‘Island’s End’ High-End Homes Replace Trailer Park in Holgate

Grand Opening May 11
By MARIA SCANDALE | May 08, 2019
Photo by: Jack Reynolds

Holgate — Island’s End at Holgate is a 42-luxury home project by Michael Pagnotta Architecture & Construction of Ship Bottom on waterview land that previously housed a 141-unit mobile home park.

From the inviting pool on the patio level to a rooftop deck with nearly panoramic water views, members of the public can see the model for themselves during a grand opening from noon to 4 p.m. May 11

Pagnotta grew up summering in Holgate, and so he is familiar with the special attachment to the surroundings that families feel there. Island’s End is described as “a coastal community far from the crowds and close to nature.”

“From the roof deck in Holgate,” the architect described, “the view is spectacular. There’s nowhere else where you can look east and see the ocean, west and see the bay and look south and see the ocean and actually see Atlantic City, so it’s a very unique spot here.”

The project will feature homes from $999,000 to $1.6 million to be built on 50-, 53- and 60-foot-wide lots. All designs feature a reverse-living floor plan to maximize views and allow for soaring ceilings and much natural light.

In three decades of architecture, Pagnotta is adept at maximizing the potential of 50-by-100-foot lots, and of interior space, and Island’s End is an example.

A family beach house fills many roles, and the spaces are efficiently designed to provide for those.

“I have had the opportunity as an architect to work with a lot of custom clients, and I get to see what they want on their wish list,” Pagnotta said. “The designs that we’ve chosen for this project are like an amalgam of the best of the last 30 years of designs.”

Island’s End designs are intended to accommodate a number of different settings within the family, the architect said.

“We have studied and studied the life cycle and the different uses of a beach house for a family, and they can range from small intimate settings to communal gatherings,” Pagnotta elaborated.

“Also, we’ve studied the life cycle of a home. Sometimes it’s a large family purchasing, then it’s a young family, then a family with kids going to college, then it’s an aging family where it’s a patriarch trying to create a magnet for the grandkids to come visit.

“So, we try to design the homes so they can serve as a backdrop for all these different settings.”

Ceilings soar in the third-floor great room of the Heron Gambrel model, but varying ceiling heights also create enclaves of more privacy and comfort. A gathering of 14 family and friends can stay in contact in the adjacent gourmet kitchen and dining areas, but at other times of the day, guests can retreat to bedrooms and a den on the second floor.
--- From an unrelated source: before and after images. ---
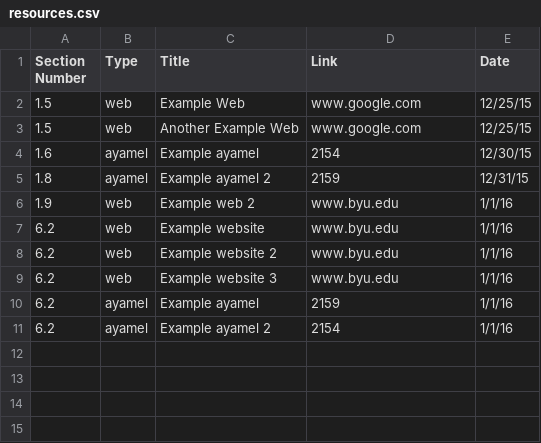
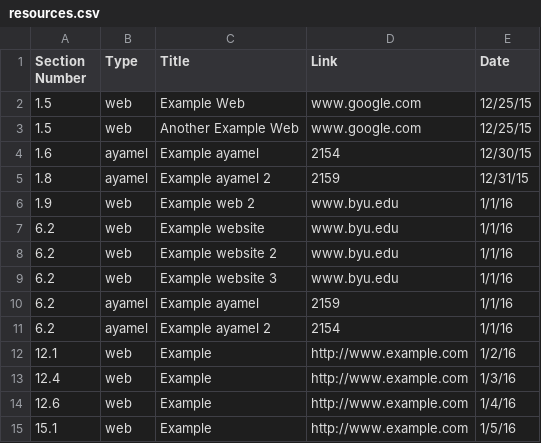
Before and after one commit to BYU-Open-Analytics/visualization, a CSV file: public/csv/resources.csv, drawn as a sheet; the diff names each change by its address in the sheet, - before the commit and + after, or states it on an @@ line.

Commit message:
Add dates to resources list, and automatically scroll to current day

```diff
--- a/public/csv/resources.csv
+++ b/public/csv/resources.csv
+row 12: 12.1 | web | Example | http://www.example.com | 1/2/16
+row 13: 12.4 | web | Example | http://www.example.com | 1/3/16
+row 14: 12.6 | web | Example | http://www.example.com | 1/4/16
+row 15: 15.1 | web | Example | http://www.example.com | 1/5/16
```
Also changed, not shown: 3 other files.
The first level holds a two-car garage, a small room that in the model is a “kids’ zone,” and a screened porch next to the private fenced-in patio.

The sales model, at 5104 South Bay Ave., Holgate, shows upgrades, including an elevator. The model also conveniently serves as a visual center for choosing options.
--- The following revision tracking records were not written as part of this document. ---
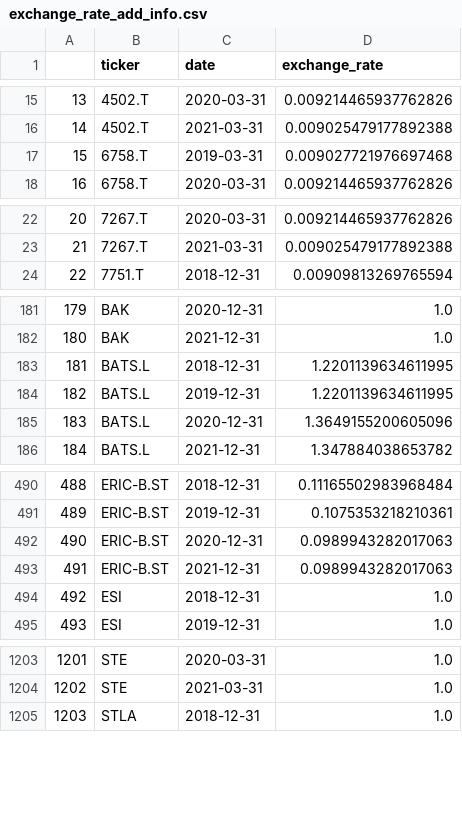
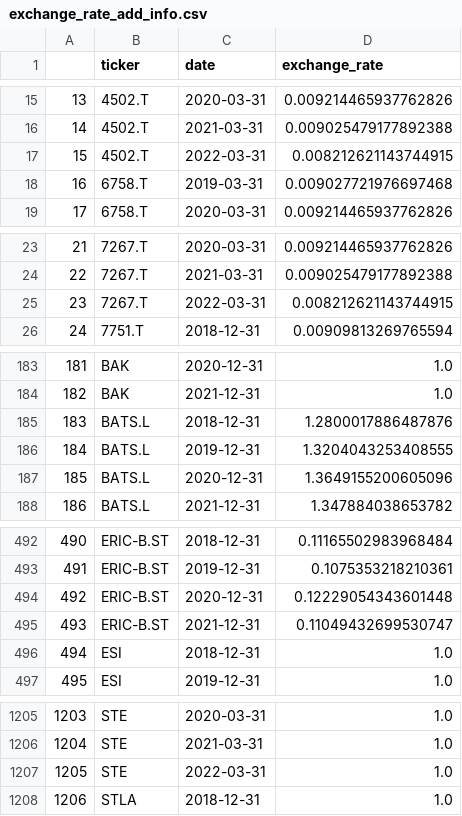
Before and after one commit to Bayan2019/TCC_Dashboard, a CSV file: Files_of_Data/exchange_rate_add_info.csv, drawn as a sheet; only a part is shown, gaps mark what is left out; addresses are those after the commit; the diff covers the shown part only; the diff names each change by its address in the sheet, - before the commit and + after, or states it on an @@ line.

```diff
--- a/Files_of_Data/exchange_rate_add_info.csv
+++ b/Files_of_Data/exchange_rate_add_info.csv
+row 17: 15 | 4502.T | 2022-03-31 | 0.008212621143744915
@@ column A renumbered from row 18 down @@
+row 25: 23 | 7267.T | 2022-03-31 | 0.008212621143744915
-D185 (exchange_rate): 1.2201139634611995
+D185 (exchange_rate): 1.2800017886487876
-D186 (exchange_rate): 1.2201139634611995
+D186 (exchange_rate): 1.3204043253408555
-D494 (exchange_rate): 0.0989943282017063
+D494 (exchange_rate): 0.12229054343601448
-D495 (exchange_rate): 0.0989943282017063
+D495 (exchange_rate): 0.11049432699530747
+row 1207: 1205 | STE | 2022-03-31 | 1.0
```
Also changed, not shown: 11 edited cells elsewhere in this file, 2 other files.
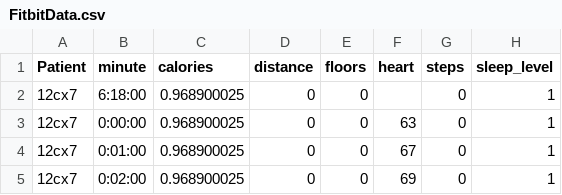
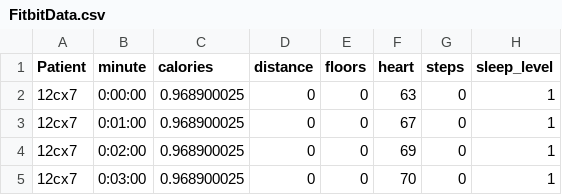
Before and after one commit to FF-Brown/122_PA1, a CSV file: PA1/FitbitData.csv, drawn as a sheet; only a part is shown; the shorter side is filled out with more unchanged rows.

```diff
--- a/PA1/FitbitData.csv
+++ b/PA1/FitbitData.csv
@@ -1,3 +1,2 @@
 Patient,minute,calories,distance,floors,heart,steps,sleep_level
-12cx7,6:18:00,0.968900025,0,0,,0,1
 12cx7,0:00:00,0.968900025,0,0,63,0,1
```
Also changed, not shown: 3 other files.
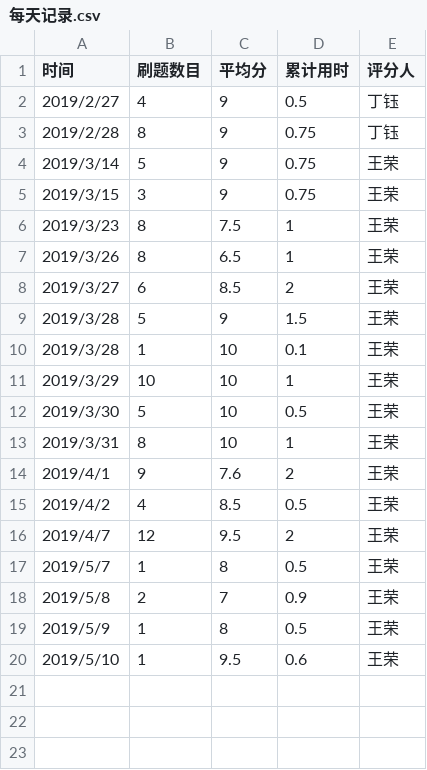
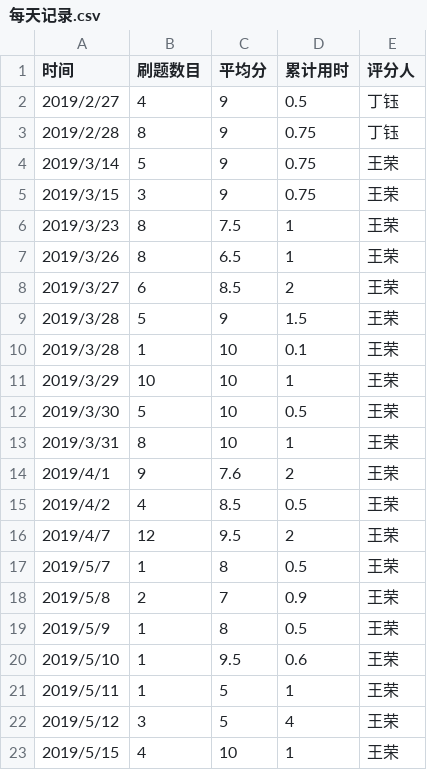
Before and after one commit to truckchen/C_language_practice, a CSV file: daily/每天记录.csv, drawn as a sheet; the diff names each change by its address in the sheet, - before the commit and + after, or states it on an @@ line.

Commit message:
Update 每天记录.csv

```diff
--- a/daily/每天记录.csv
+++ b/daily/每天记录.csv
+row 21: 2019/5/11 | 1 | 5 | 1 | 王荣
+row 22: 2019/5/12 | 3 | 5 | 4 | 王荣
+row 23: 2019/5/15 | 4 | 10 | 1 | 王荣
```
“This is where buyers can come to see the quality of the work, really see all the possibilities of these houses,” said Caryn Hill, construction administrator, “and the nice thing is that we’re also using this as the location to pick buyers’ selections. They can see a lot of it in place in the house and it’s a huge aid in making selections ... and if there’s something else that they’re looking for, we can work with them to take care of whatever their needs are.”

Hill led members of the Holgate Taxpayers Association on a tour one recent Saturday, pointing out details like the shiplap wall finish, and the laundry room with a granite sink matching the lovely cabinetry.

A custom-fabricated bedroom is a children’s slumberland with each of four bunks outfitted with its own USB port and light. The nautical styling was done by finish carpentry subcontractor John Aceto, who once quipped that showing it to his granddaughter was a big mistake.

The Spotted Whale in Beach Haven provided the furnishings and accents for the sales model.

Pagnotta had not initially sought out the site for the project, but said that when the opportunity was brought up to him, he thought it would go well if it was done “respectfully and sensitively and for the betterment of the whole community.”

“We threw our hat in the ring and we were able, fortunately, to get approvals and we’ve been well received in developing the property,” he said. Each home has five parking spaces, three more than were required.

“We were trying to find ways we can benefit the community – in taking away 141 trailers, what can we do to make the community better in producing 42 houses?” he said. “So we know we’re decreasing the density somewhat.”

Stormwater retention is onsite. “We’re doing everything we can do to maintain any of our runoff onsite so nothing is allowed to go into the street or the adjacent properties,” Pagnotta said.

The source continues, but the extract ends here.